▶ [YOUR OBJECTIVE] Copy out each line of the listing below where the string "internal" appears.

▶ [MATERIAL SHOWN]
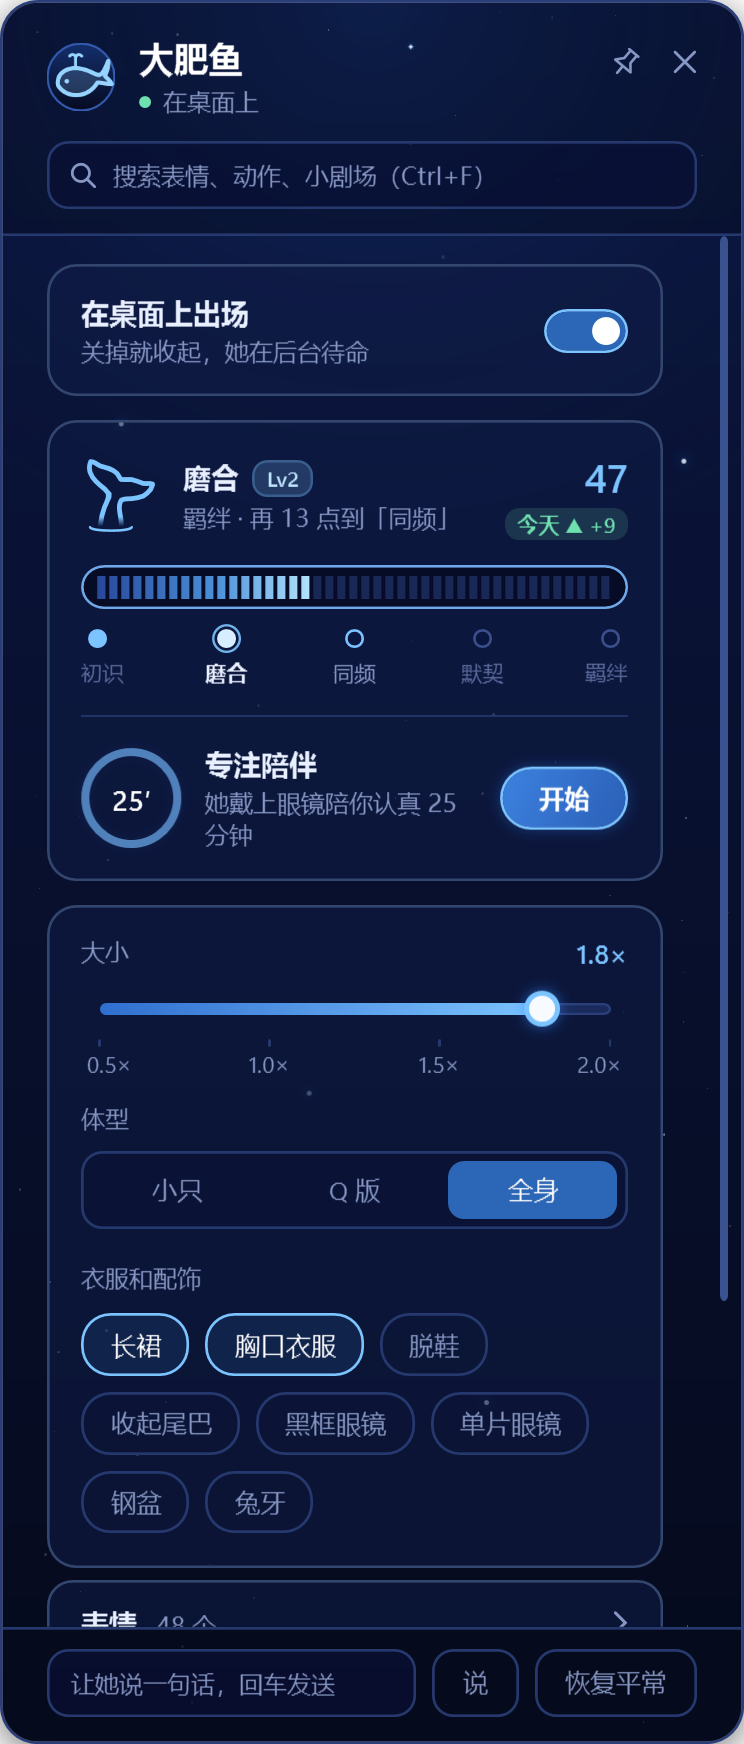
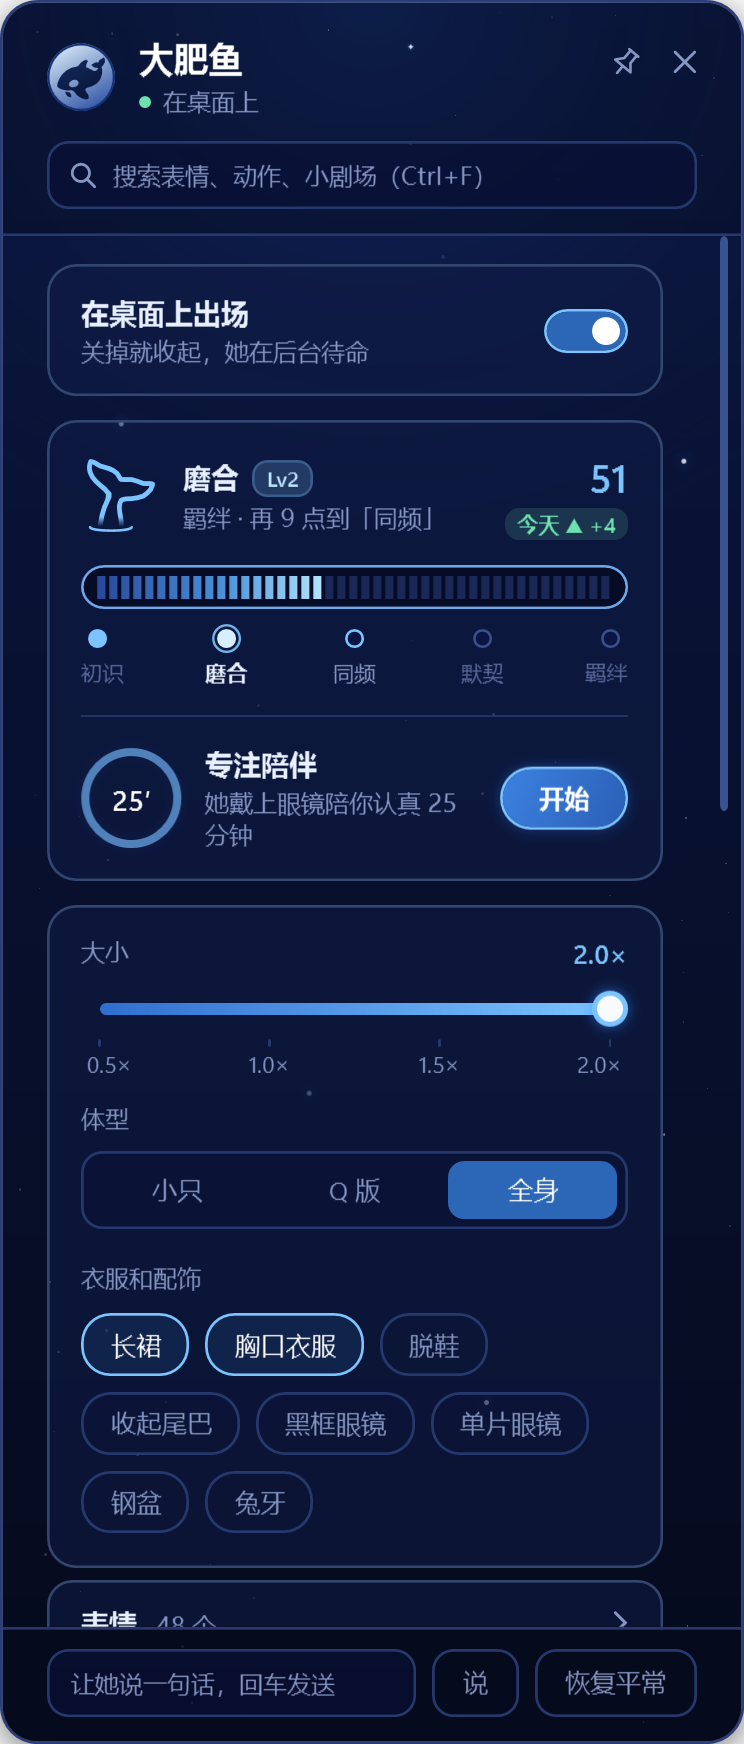
托盘图标换成虎鲸：浅到深的蓝色渐变圆底 + 深蓝虎鲸剪影
轮廓从参考图描出来（WhaleShape.cs），Whale.cs 用平滑曲线画，托盘小图标、窗口图标、面板抬头共用；
介绍页的两张托盘截图一起换成新图标。

diff --git a/tray/FishTray/Whale.cs b/tray/FishTray/Whale.cs
@@ -8,9 +8,13 @@ using System.Windows.Media.Imaging;
 
 namespace FishTray;
 
-// 大肥鱼的图标：深蓝圆底 + 冰蓝线条小鲸鱼。托盘图标、窗口图标、面板抬头都用同一个画法。
+// 大肥鱼的图标：浅到深的蓝色渐变圆底 + 深蓝虎鲸剪影（轮廓见 WhaleShape.cs）。托盘图标、窗口图标、面板抬头都用同一个画法。
 internal static class Whale
 {
+    private const float FishSize = 0.70f;   // 鲸鱼宽度占图标的比例
+    private const float FishDown = 0.02f;   // 往下挪一点，视觉上才在圆里居中（尾鳍那头偏上）
+    private const float GradientAngle = 61.7f; // 渐变方向：左上浅、右下深（x 占 0.35、y 占 0.65）
+
     internal static Bitmap Draw(int s, bool badge = true)
     {
         var bmp = new Bitmap(s, s, PixelFormat.Format32bppArgb);
@@ -18,38 +22,46 @@ internal static class Whale
         g.SmoothingMode = SmoothingMode.AntiAlias;
         g.Clear(Color.Transparent);
         float f = s;
+        var all = new RectangleF(-0.5f, -0.5f, f + 1, f + 1);
         if (badge)
         {
-            using var back = new LinearGradientBrush(new RectangleF(0, 0, f, f), Color.FromArgb(255, 20, 46, 108), Color.FromArgb(255, 5, 10, 32), 90f);
+            using var back = new LinearGradientBrush(all, Color.FromArgb(255, 232, 248, 255), Color.FromArgb(255, 28, 66, 156), GradientAngle);
             g.FillEllipse(back, 0.5f, 0.5f, f - 1, f - 1);
-            using var rim = new Pen(Color.FromArgb(255, 52, 92, 178), Math.Max(1f, f * 0.03f));
-            g.DrawEllipse(rim, 0.75f, 0.75f, f - 1.75f, f - 1.75f);
+            // 圆边：比底色深一档，细边和浅色底不会糊在一起
+            float rim = Math.Max(1f, f * 0.03f);
+            using var rimPen = new Pen(Color.FromArgb(255, 20, 50, 118), rim);
+            float inset = 0.5f + rim / 2;
+            g.DrawEllipse(rimPen, inset, inset, f - 2 * inset, f - 2 * inset);
         }
-        var ice = Color.FromArgb(255, 150, 212, 255);
-        float w = Math.Max(1.5f, f * 0.062f);
-        PointF P(double x, double y) => new((float)(x * f), (float)(y * f));
-        using var body = new GraphicsPath();
-        body.AddBezier(P(.16, .62), P(.13, .42), P(.33, .33), P(.52, .38)); // 背（头更圆）
-        body.AddBezier(P(.52, .38), P(.64, .41), P(.70, .46), P(.76, .47)); // 到尾柄，往上翘
-        body.AddBezier(P(.76, .47), P(.82, .46), P(.85, .38), P(.90, .26)); // 尾鳍上叶（翘高）
-        body.AddBezier(P(.90, .26), P(.90, .38), P(.87, .44), P(.85, .48)); // 尾鳍缺口
-        body.AddBezier(P(.85, .48), P(.88, .52), P(.92, .54), P(.95, .60)); // 尾鳍下叶
-        body.AddBezier(P(.95, .60), P(.86, .60), P(.80, .58), P(.74, .58)); // 回到尾柄
-        body.AddBezier(P(.74, .58), P(.60, .82), P(.28, .82), P(.16, .62)); // 肚皮（更圆润）
-        body.CloseFigure();
-        using (var fill = new SolidBrush(Color.FromArgb(48, ice))) g.FillPath(fill, body);
-        using var pen = new Pen(ice, w) { LineJoin = LineJoin.Round, StartCap = LineCap.Round, EndCap = LineCap.Round };
-        g.DrawPath(pen, body);
-        using (var eye = new SolidBrush(ice)) g.FillEllipse(eye, P(.29, .56).X - w * .55f, P(.29, .56).Y - w * .55f, w * 1.1f, w * 1.1f);
-        if (s >= 24)
-        {
-            // 喷泉：一根短柱，顶上向两边洒开
-            using var spout = new Pen(ice, Math.Max(1.2f, w * .7f)) { StartCap = LineCap.Round, EndCap = LineCap.Round };
-            g.DrawLine(spout, P(.42, .345), P(.42, .22));
-            g.DrawBezier(spout, P(.42, .22), P(.42, .17), P(.37, .15), P(.33, .19));
-            g.DrawBezier(spout, P(.42, .22), P(.42, .17), P(.47, .15), P(.51, .19));
-        }
+        using var path = FishPath(f);
+        using var fish = new LinearGradientBrush(all, Color.FromArgb(255, 22, 50, 112), Color.FromArgb(255, 6, 12, 36), GradientAngle);
+        g.FillPath(fish, path);
         return bmp;
+    }
+
+    // 把 WhaleShape 里的点连成平滑的闭合曲线：每相邻两点之间用 Catmull-Rom 换成的贝塞尔
+    private static GraphicsPath FishPath(float f)
+    {
+        var path = new GraphicsPath(FillMode.Alternate);
+        foreach (var loop in WhaleShape.Loops)
+        {
+            int n = loop.Length / 2;
+            PointF P(int i)
+            {
+                i = ((i % n) + n) % n;
+                return new PointF((loop[i * 2] * FishSize + 0.5f) * f, (loop[i * 2 + 1] * FishSize + 0.5f + FishDown) * f);
+            }
+            path.StartFigure();
+            for (int i = 0; i < n; i++)
+            {
+                PointF p0 = P(i - 1), p1 = P(i), p2 = P(i + 1), p3 = P(i + 2);
+                var c1 = new PointF(p1.X + (p2.X - p0.X) / 6f, p1.Y + (p2.Y - p0.Y) / 6f);
+                var c2 = new PointF(p2.X - (p3.X - p1.X) / 6f, p2.Y - (p3.Y - p1.Y) / 6f);
+                path.AddBezier(p1, c1, c2, p2);
+            }
+            path.CloseFigure();
+        }
+        return path;
     }
 
     internal static Icon Icon(int s)

diff --git a/tray/FishTray/WhaleShape.cs b/tray/FishTray/WhaleShape.cs
@@ -1,0 +1,13 @@
+namespace FishTray;
+
+// 虎鲸的轮廓：从参考图描出来的点（以图标中心为原点、宽度 1 为单位），每一圈是一条闭合曲线，
+// 画的时候用 Catmull-Rom 平滑成贝塞尔，孔（肚子上的白斑）和外轮廓放在同一条路径里，奇偶填充就镂空了。
+internal static class WhaleShape
+{
+    internal static readonly float[][] Loops =
+    {
+        new float[] { -0.3308f, 0.2835f, -0.3296f, 0.2984f, -0.3172f, 0.3276f, -0.3036f, 0.3490f, -0.2809f, 0.3730f, -0.2596f, 0.3872f, -0.2343f, 0.3963f, -0.2200f, 0.3970f, -0.2129f, 0.3918f, -0.2090f, 0.3795f, -0.2122f, 0.3419f, -0.2233f, 0.3166f, -0.2388f, 0.2984f, -0.2518f, 0.2907f, -0.3218f, 0.2797f },  // 轮廓
+        new float[] { 0.4883f, -0.4339f, 0.4812f, -0.4397f, 0.4721f, -0.4391f, 0.4514f, -0.4242f, 0.3970f, -0.3937f, 0.3756f, -0.3710f, 0.3626f, -0.3360f, 0.3224f, -0.3393f, 0.3036f, -0.3354f, 0.2764f, -0.3237f, 0.2194f, -0.2913f, 0.2187f, -0.2835f, 0.2291f, -0.2693f, 0.2511f, -0.2505f, 0.2719f, -0.2375f, 0.3062f, -0.2246f, 0.3516f, -0.2207f, 0.3555f, -0.2181f, 0.3555f, -0.2097f, 0.3386f, -0.1837f, 0.3192f, -0.1662f, 0.3010f, -0.1585f, 0.2758f, -0.1572f, 0.2531f, -0.1636f, 0.1954f, -0.1967f, 0.1235f, -0.2278f, 0.1111f, -0.2362f, 0.1047f, -0.2492f, 0.1053f, -0.2615f, 0.1183f, -0.3108f, 0.1364f, -0.3529f, 0.1371f, -0.3678f, 0.1273f, -0.3846f, 0.1092f, -0.3924f, 0.0943f, -0.3905f, 0.0749f, -0.3833f, 0.0269f, -0.3568f, -0.0178f, -0.3172f, -0.0476f, -0.2771f, -0.0716f, -0.2576f, -0.0852f, -0.2518f, -0.1487f, -0.2395f, -0.1889f, -0.2272f, -0.2317f, -0.2097f, -0.2751f, -0.1870f, -0.3302f, -0.1487f, -0.3736f, -0.1099f, -0.4047f, -0.0742f, -0.4378f, -0.0275f, -0.4682f, 0.0308f, -0.4916f, 0.0969f, -0.5000f, 0.1403f, -0.4987f, 0.1604f, -0.4929f, 0.1760f, -0.4799f, 0.1896f, -0.4430f, 0.2122f, -0.4093f, 0.2278f, -0.3581f, 0.2434f, -0.2991f, 0.2518f, -0.2589f, 0.2518f, -0.2097f, 0.2472f, -0.1792f, 0.2537f, -0.1494f, 0.2725f, -0.1034f, 0.3296f, -0.0781f, 0.3548f, -0.0412f, 0.3840f, -0.0146f, 0.4002f, 0.0373f, 0.4229f, 0.0768f, 0.4339f, 0.1222f, 0.4391f, 0.1416f, 0.4326f, 0.1513f, 0.4242f, 0.1598f, 0.4086f, 0.1610f, 0.3898f, 0.1585f, 0.3730f, 0.1468f, 0.3393f, 0.1086f, 0.2809f, 0.0924f, 0.2511f, 0.0891f, 0.2323f, 0.0930f, 0.2194f, 0.1034f, 0.2064f, 0.1131f, 0.2012f, 0.2194f, 0.1656f, 0.2887f, 0.1312f, 0.3419f, 0.0911f, 0.3710f, 0.0606f, 0.3937f, 0.0295f, 0.4209f, -0.0275f, 0.4378f, -0.0995f, 0.4417f, -0.1371f, 0.4417f, -0.1708f, 0.4378f, -0.2077f, 0.4300f, -0.2447f, 0.4546f, -0.2667f, 0.4773f, -0.2965f, 0.4896f, -0.3224f, 0.4961f, -0.3451f, 0.4987f, -0.3885f },  // 轮廓
+        new float[] { -0.0645f, 0.0574f, -0.0541f, 0.0826f, -0.0541f, 0.1027f, -0.0587f, 0.1176f, -0.0716f, 0.1390f, -0.0833f, 0.1513f, -0.1170f, 0.1734f, -0.1351f, 0.1805f, -0.1598f, 0.1857f, -0.1935f, 0.1844f, -0.2135f, 0.1785f, -0.2304f, 0.1688f, -0.2492f, 0.1461f, -0.2537f, 0.1196f, -0.2505f, 0.1027f, -0.2434f, 0.0872f, -0.2246f, 0.0638f, -0.1896f, 0.0405f, -0.1533f, 0.0295f, -0.1176f, 0.0288f, -0.0969f, 0.0340f, -0.0839f, 0.0405f },  // 孔（肚子上的白斑）
+    };
+}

▶ [TASK RESPONSE]
 internal static class Whale
     internal static Bitmap Draw(int s, bool badge = true)
@@ -18,38 +22,46 @@ internal static class Whale
     internal static Icon Icon(int s)
+internal static class WhaleShape
+    internal static readonly float[][] Loops =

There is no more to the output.